Once the tester has performed his or her penetration testing and understands what methods work best, he or she must determine which issues he or she should report to a company or network security company. Often pen testing techniques will generate enough concern that the software vendor will contact the developer and request that he or she remove the vulnerability. However, there is no guarantee that the company will actually remove the vulnerability. If a web application security testing method causes a web application to stop accepting network connections, the vendor may contact the developer and request that he remove the application until a fix can be made.

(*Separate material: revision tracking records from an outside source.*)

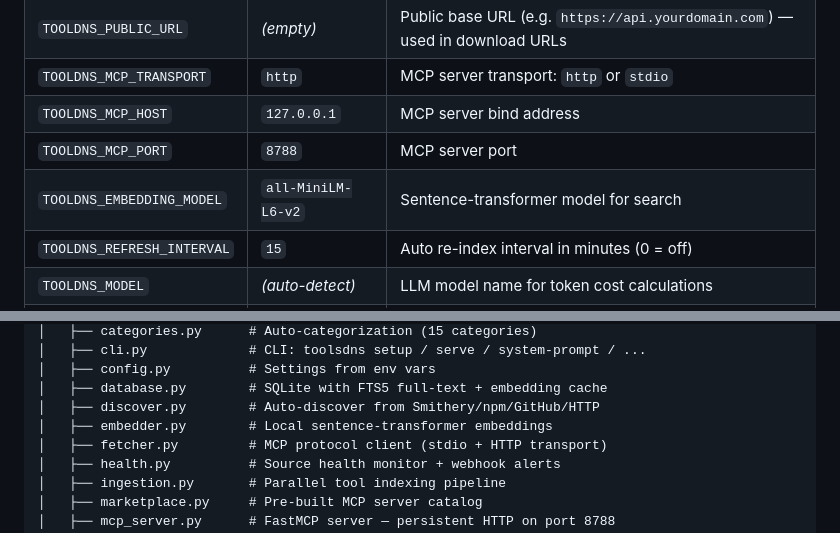
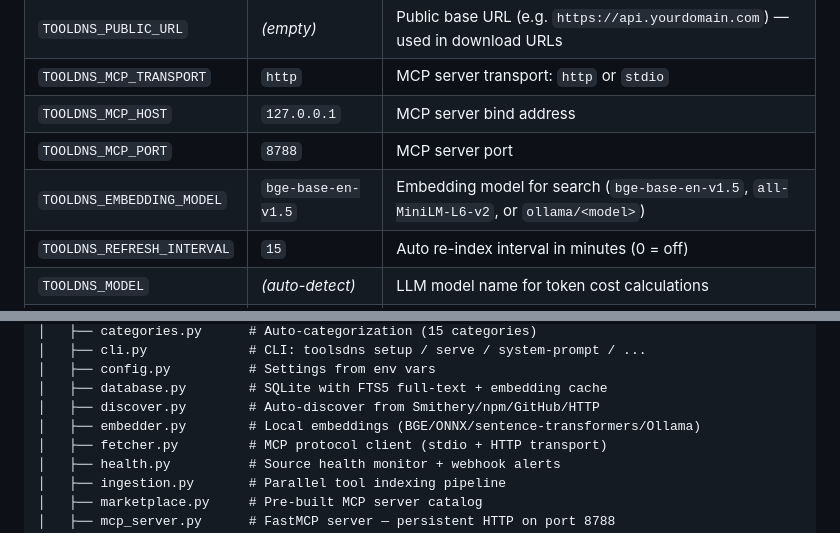
Before and after one commit to syedfahimdev/ToolsDNS, a Markdown page: README.md, 2 parts joined by grey strips. Rendered like a GitHub page.

```diff
--- a/README.md
+++ b/README.md
@@ -675,7 +754,7 @@ All settings via environment variables or `~/.tooldns/.env`:
 | `TOOLDNS_MCP_TRANSPORT` | `http` | MCP server transport: `http` or `stdio` |
 | `TOOLDNS_MCP_HOST` | `127.0.0.1` | MCP server bind address |
 | `TOOLDNS_MCP_PORT` | `8788` | MCP server port |
-| `TOOLDNS_EMBEDDING_MODEL` | `all-MiniLM-L6-v2` | Sentence-transformer model for search |
+| `TOOLDNS_EMBEDDING_MODEL` | `bge-base-en-v1.5` | Embedding model for search (`bge-base-en-v1.5`, `all-MiniLM-L6-v2`, or `ollama/<model>`) |
 | `TOOLDNS_REFRESH_INTERVAL` | `15` | Auto re-index interval in minutes (0 = off) |
 | `TOOLDNS_MODEL` | *(auto-detect)* | LLM model name for token cost calculations |
 | `TOOLDNS_LOG_LEVEL` | `INFO` | Log verbosity |
@@ -738,7 +817,7 @@ ToolsDNS/
 │   ├── config.py          # Settings from env vars
 │   ├── database.py        # SQLite with FTS5 full-text + embedding cache
 │   ├── discover.py        # Auto-discover from Smithery/npm/GitHub/HTTP
-│   ├── embedder.py        # Local sentence-transformer embeddings
+│   ├── embedder.py        # Local embeddings (BGE/ONNX/sentence-transformers/Ollama)
 │   ├── fetcher.py         # MCP protocol client (stdio + HTTP transport)
 │   ├── health.py          # Source health monitor + webhook alerts
 │   ├── ingestion.py       # Parallel tool indexing pipeline
```
Also changed, not shown: other parts of README.md (+81 -2 lines).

There are a number of different reasons that a web application security testing technique may cause an external penetration testing provider to request code or source code from the attacked system in order to reproduce the vulnerability. The purpose of phishing attacks is to expose the user to harmful adware, spyware, and viruses. The attack is typically executed by executing a spoofed web browser on a victim’s machine, where the attacker can install a working copy of the software or carry out other harmful activities. This is commonly referred to as “phishing”. The goal of an external penetration testing provider is to not only find vulnerabilities in a web application, but also to understand how a business owner may attempt to defend against these attacks.